# THE INPUT
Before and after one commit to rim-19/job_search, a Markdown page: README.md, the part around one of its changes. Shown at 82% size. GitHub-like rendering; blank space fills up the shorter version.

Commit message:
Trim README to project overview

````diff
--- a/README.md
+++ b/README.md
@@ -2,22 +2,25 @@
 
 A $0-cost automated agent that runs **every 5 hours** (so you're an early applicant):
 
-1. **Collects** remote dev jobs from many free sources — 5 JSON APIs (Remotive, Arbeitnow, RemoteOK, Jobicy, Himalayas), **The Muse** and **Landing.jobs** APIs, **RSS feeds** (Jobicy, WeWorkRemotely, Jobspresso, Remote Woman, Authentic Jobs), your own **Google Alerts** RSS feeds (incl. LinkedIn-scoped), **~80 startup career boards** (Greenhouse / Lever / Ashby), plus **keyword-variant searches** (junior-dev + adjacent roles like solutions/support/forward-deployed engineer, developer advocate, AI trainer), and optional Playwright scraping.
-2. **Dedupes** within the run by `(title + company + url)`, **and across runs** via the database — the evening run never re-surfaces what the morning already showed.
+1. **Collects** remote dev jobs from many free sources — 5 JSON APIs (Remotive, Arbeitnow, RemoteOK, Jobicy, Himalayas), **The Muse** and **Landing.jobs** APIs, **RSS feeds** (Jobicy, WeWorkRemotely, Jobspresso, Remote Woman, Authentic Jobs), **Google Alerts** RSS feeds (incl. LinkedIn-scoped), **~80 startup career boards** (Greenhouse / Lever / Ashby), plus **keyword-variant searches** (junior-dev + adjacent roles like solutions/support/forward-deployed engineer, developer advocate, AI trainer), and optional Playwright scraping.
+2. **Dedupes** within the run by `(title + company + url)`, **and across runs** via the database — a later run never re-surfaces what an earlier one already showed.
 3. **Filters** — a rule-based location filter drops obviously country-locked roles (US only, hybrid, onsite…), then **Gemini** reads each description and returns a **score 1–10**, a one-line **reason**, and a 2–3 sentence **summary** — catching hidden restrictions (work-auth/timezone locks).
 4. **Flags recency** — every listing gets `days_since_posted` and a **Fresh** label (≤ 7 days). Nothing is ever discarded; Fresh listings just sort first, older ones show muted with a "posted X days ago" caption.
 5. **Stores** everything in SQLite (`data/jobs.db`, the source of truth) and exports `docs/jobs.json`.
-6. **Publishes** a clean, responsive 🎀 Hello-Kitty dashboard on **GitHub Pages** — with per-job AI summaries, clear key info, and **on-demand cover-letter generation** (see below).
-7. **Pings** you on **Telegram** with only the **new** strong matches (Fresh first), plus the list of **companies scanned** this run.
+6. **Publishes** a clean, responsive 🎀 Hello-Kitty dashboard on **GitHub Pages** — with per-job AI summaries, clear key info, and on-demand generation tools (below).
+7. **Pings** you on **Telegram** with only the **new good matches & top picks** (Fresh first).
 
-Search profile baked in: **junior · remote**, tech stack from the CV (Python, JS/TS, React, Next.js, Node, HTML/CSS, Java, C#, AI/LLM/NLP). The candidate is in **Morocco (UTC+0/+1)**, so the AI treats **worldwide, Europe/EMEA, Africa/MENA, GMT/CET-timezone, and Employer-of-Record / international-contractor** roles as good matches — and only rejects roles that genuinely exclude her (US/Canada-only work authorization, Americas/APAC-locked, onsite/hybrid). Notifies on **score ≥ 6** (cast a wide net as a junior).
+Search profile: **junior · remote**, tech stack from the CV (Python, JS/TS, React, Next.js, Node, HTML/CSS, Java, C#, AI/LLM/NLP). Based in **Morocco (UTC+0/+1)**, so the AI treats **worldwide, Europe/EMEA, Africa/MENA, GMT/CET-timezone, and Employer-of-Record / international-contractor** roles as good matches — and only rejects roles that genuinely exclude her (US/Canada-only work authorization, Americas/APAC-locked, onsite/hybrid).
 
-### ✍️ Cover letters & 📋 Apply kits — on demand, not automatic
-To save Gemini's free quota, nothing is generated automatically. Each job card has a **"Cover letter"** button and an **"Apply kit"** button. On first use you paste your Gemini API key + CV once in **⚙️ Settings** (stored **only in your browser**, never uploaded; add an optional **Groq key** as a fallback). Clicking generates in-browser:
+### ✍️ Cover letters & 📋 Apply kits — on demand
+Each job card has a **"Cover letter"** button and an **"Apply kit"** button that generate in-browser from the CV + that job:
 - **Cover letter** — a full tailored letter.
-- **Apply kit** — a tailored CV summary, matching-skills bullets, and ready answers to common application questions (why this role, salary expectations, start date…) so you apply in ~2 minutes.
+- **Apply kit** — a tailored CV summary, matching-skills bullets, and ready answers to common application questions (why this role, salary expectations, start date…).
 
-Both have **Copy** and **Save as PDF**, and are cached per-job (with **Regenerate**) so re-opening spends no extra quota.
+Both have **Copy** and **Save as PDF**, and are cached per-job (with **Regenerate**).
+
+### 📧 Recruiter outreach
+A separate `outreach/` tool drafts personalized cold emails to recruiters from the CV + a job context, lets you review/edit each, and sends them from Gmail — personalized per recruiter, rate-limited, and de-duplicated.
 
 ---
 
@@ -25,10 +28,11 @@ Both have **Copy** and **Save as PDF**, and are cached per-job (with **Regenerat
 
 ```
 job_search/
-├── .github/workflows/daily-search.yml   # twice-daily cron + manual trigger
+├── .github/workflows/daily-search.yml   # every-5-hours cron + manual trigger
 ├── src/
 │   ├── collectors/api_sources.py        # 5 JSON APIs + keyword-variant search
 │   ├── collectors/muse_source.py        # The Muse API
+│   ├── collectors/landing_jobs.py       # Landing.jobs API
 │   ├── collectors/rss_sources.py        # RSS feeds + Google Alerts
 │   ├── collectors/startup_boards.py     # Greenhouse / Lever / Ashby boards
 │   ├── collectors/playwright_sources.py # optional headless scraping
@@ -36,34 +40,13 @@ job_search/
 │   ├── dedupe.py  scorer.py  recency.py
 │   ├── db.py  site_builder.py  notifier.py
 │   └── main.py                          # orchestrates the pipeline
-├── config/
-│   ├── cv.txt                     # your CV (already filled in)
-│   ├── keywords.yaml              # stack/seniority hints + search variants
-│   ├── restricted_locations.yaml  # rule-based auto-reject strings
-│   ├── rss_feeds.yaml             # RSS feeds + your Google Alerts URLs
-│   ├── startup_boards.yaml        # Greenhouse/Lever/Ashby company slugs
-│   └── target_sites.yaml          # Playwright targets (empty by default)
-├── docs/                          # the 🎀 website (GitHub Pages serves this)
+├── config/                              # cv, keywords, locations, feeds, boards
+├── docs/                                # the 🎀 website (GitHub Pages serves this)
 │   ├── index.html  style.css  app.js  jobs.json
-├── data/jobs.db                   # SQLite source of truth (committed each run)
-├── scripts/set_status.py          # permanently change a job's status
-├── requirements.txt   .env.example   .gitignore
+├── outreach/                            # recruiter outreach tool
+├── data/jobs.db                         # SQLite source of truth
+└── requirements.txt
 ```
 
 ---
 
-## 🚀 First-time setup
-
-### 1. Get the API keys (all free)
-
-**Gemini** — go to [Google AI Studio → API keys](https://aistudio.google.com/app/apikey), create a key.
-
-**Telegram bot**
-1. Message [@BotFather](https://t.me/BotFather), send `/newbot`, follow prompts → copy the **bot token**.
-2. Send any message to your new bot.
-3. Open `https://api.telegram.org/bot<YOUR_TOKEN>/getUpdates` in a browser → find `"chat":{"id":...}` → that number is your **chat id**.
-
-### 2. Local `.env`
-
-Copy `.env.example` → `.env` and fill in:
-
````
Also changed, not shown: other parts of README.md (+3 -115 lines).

# GOAL OF THE EXERCISE
Output the material above, all of it, exactly.

# RESULT
Before and after one commit to rim-19/job_search, a Markdown page: README.md, the part around one of its changes. Shown at 82% size. GitHub-like rendering; blank space fills up the shorter version.

Commit message:
Trim README to project overview

````diff
--- a/README.md
+++ b/README.md
@@ -2,22 +2,25 @@
 
 A $0-cost automated agent that runs **every 5 hours** (so you're an early applicant):
 
-1. **Collects** remote dev jobs from many free sources — 5 JSON APIs (Remotive, Arbeitnow, RemoteOK, Jobicy, Himalayas), **The Muse** and **Landing.jobs** APIs, **RSS feeds** (Jobicy, WeWorkRemotely, Jobspresso, Remote Woman, Authentic Jobs), your own **Google Alerts** RSS feeds (incl. LinkedIn-scoped), **~80 startup career boards** (Greenhouse / Lever / Ashby), plus **keyword-variant searches** (junior-dev + adjacent roles like solutions/support/forward-deployed engineer, developer advocate, AI trainer), and optional Playwright scraping.
-2. **Dedupes** within the run by `(title + company + url)`, **and across runs** via the database — the evening run never re-surfaces what the morning already showed.
+1. **Collects** remote dev jobs from many free sources — 5 JSON APIs (Remotive, Arbeitnow, RemoteOK, Jobicy, Himalayas), **The Muse** and **Landing.jobs** APIs, **RSS feeds** (Jobicy, WeWorkRemotely, Jobspresso, Remote Woman, Authentic Jobs), **Google Alerts** RSS feeds (incl. LinkedIn-scoped), **~80 startup career boards** (Greenhouse / Lever / Ashby), plus **keyword-variant searches** (junior-dev + adjacent roles like solutions/support/forward-deployed engineer, developer advocate, AI trainer), and optional Playwright scraping.
+2. **Dedupes** within the run by `(title + company + url)`, **and across runs** via the database — a later run never re-surfaces what an earlier one already showed.
 3. **Filters** — a rule-based location filter drops obviously country-locked roles (US only, hybrid, onsite…), then **Gemini** reads each description and returns a **score 1–10**, a one-line **reason**, and a 2–3 sentence **summary** — catching hidden restrictions (work-auth/timezone locks).
 4. **Flags recency** — every listing gets `days_since_posted` and a **Fresh** label (≤ 7 days). Nothing is ever discarded; Fresh listings just sort first, older ones show muted with a "posted X days ago" caption.
 5. **Stores** everything in SQLite (`data/jobs.db`, the source of truth) and exports `docs/jobs.json`.
-6. **Publishes** a clean, responsive 🎀 Hello-Kitty dashboard on **GitHub Pages** — with per-job AI summaries, clear key info, and **on-demand cover-letter generation** (see below).
-7. **Pings** you on **Telegram** with only the **new** strong matches (Fresh first), plus the list of **companies scanned** this run.
+6. **Publishes** a clean, responsive 🎀 Hello-Kitty dashboard on **GitHub Pages** — with per-job AI summaries, clear key info, and on-demand generation tools (below).
+7. **Pings** you on **Telegram** with only the **new good matches & top picks** (Fresh first).
 
-Search profile baked in: **junior · remote**, tech stack from the CV (Python, JS/TS, React, Next.js, Node, HTML/CSS, Java, C#, AI/LLM/NLP). The candidate is in **Morocco (UTC+0/+1)**, so the AI treats **worldwide, Europe/EMEA, Africa/MENA, GMT/CET-timezone, and Employer-of-Record / international-contractor** roles as good matches — and only rejects roles that genuinely exclude her (US/Canada-only work authorization, Americas/APAC-locked, onsite/hybrid). Notifies on **score ≥ 6** (cast a wide net as a junior).
+Search profile: **junior · remote**, tech stack from the CV (Python, JS/TS, React, Next.js, Node, HTML/CSS, Java, C#, AI/LLM/NLP). Based in **Morocco (UTC+0/+1)**, so the AI treats **worldwide, Europe/EMEA, Africa/MENA, GMT/CET-timezone, and Employer-of-Record / international-contractor** roles as good matches — and only rejects roles that genuinely exclude her (US/Canada-only work authorization, Americas/APAC-locked, onsite/hybrid).
 
-### ✍️ Cover letters & 📋 Apply kits — on demand, not automatic
-To save Gemini's free quota, nothing is generated automatically. Each job card has a **"Cover letter"** button and an **"Apply kit"** button. On first use you paste your Gemini API key + CV once in **⚙️ Settings** (stored **only in your browser**, never uploaded; add an optional **Groq key** as a fallback). Clicking generates in-browser:
+### ✍️ Cover letters & 📋 Apply kits — on demand
+Each job card has a **"Cover letter"** button and an **"Apply kit"** button that generate in-browser from the CV + that job:
 - **Cover letter** — a full tailored letter.
-- **Apply kit** — a tailored CV summary, matching-skills bullets, and ready answers to common application questions (why this role, salary expectations, start date…) so you apply in ~2 minutes.
+- **Apply kit** — a tailored CV summary, matching-skills bullets, and ready answers to common application questions (why this role, salary expectations, start date…).
 
-Both have **Copy** and **Save as PDF**, and are cached per-job (with **Regenerate**) so re-opening spends no extra quota.
+Both have **Copy** and **Save as PDF**, and are cached per-job (with **Regenerate**).
+
+### 📧 Recruiter outreach
+A separate `outreach/` tool drafts personalized cold emails to recruiters from the CV + a job context, lets you review/edit each, and sends them from Gmail — personalized per recruiter, rate-limited, and de-duplicated.
 
 ---
 
@@ -25,10 +28,11 @@ Both have **Copy** and **Save as PDF**, and are cached per-job (with **Regenerat
 
 ```
 job_search/
-├── .github/workflows/daily-search.yml   # twice-daily cron + manual trigger
+├── .github/workflows/daily-search.yml   # every-5-hours cron + manual trigger
 ├── src/
 │   ├── collectors/api_sources.py        # 5 JSON APIs + keyword-variant search
 │   ├── collectors/muse_source.py        # The Muse API
+│   ├── collectors/landing_jobs.py       # Landing.jobs API
 │   ├── collectors/rss_sources.py        # RSS feeds + Google Alerts
 │   ├── collectors/startup_boards.py     # Greenhouse / Lever / Ashby boards
 │   ├── collectors/playwright_sources.py # optional headless scraping
@@ -36,34 +40,13 @@ job_search/
 │   ├── dedupe.py  scorer.py  recency.py
 │   ├── db.py  site_builder.py  notifier.py
 │   └── main.py                          # orchestrates the pipeline
-├── config/
-│   ├── cv.txt                     # your CV (already filled in)
-│   ├── keywords.yaml              # stack/seniority hints + search variants
-│   ├── restricted_locations.yaml  # rule-based auto-reject strings
-│   ├── rss_feeds.yaml             # RSS feeds + your Google Alerts URLs
-│   ├── startup_boards.yaml        # Greenhouse/Lever/Ashby company slugs
-│   └── target_sites.yaml          # Playwright targets (empty by default)
-├── docs/                          # the 🎀 website (GitHub Pages serves this)
+├── config/                              # cv, keywords, locations, feeds, boards
+├── docs/                                # the 🎀 website (GitHub Pages serves this)
 │   ├── index.html  style.css  app.js  jobs.json
-├── data/jobs.db                   # SQLite source of truth (committed each run)
-├── scripts/set_status.py          # permanently change a job's status
-├── requirements.txt   .env.example   .gitignore
+├── outreach/                            # recruiter outreach tool
+├── data/jobs.db                         # SQLite source of truth
+└── requirements.txt
 ```
 
 ---
 
-## 🚀 First-time setup
-
-### 1. Get the API keys (all free)
-
-**Gemini** — go to [Google AI Studio → API keys](https://aistudio.google.com/app/apikey), create a key.
-
-**Telegram bot**
-1. Message [@BotFather](https://t.me/BotFather), send `/newbot`, follow prompts → copy the **bot token**.
-2. Send any message to your new bot.
-3. Open `https://api.telegram.org/bot<YOUR_TOKEN>/getUpdates` in a browser → find `"chat":{"id":...}` → that number is your **chat id**.
-
-### 2. Local `.env`
-
-Copy `.env.example` → `.env` and fill in:
-
````
Also changed, not shown: other parts of README.md (+3 -115 lines).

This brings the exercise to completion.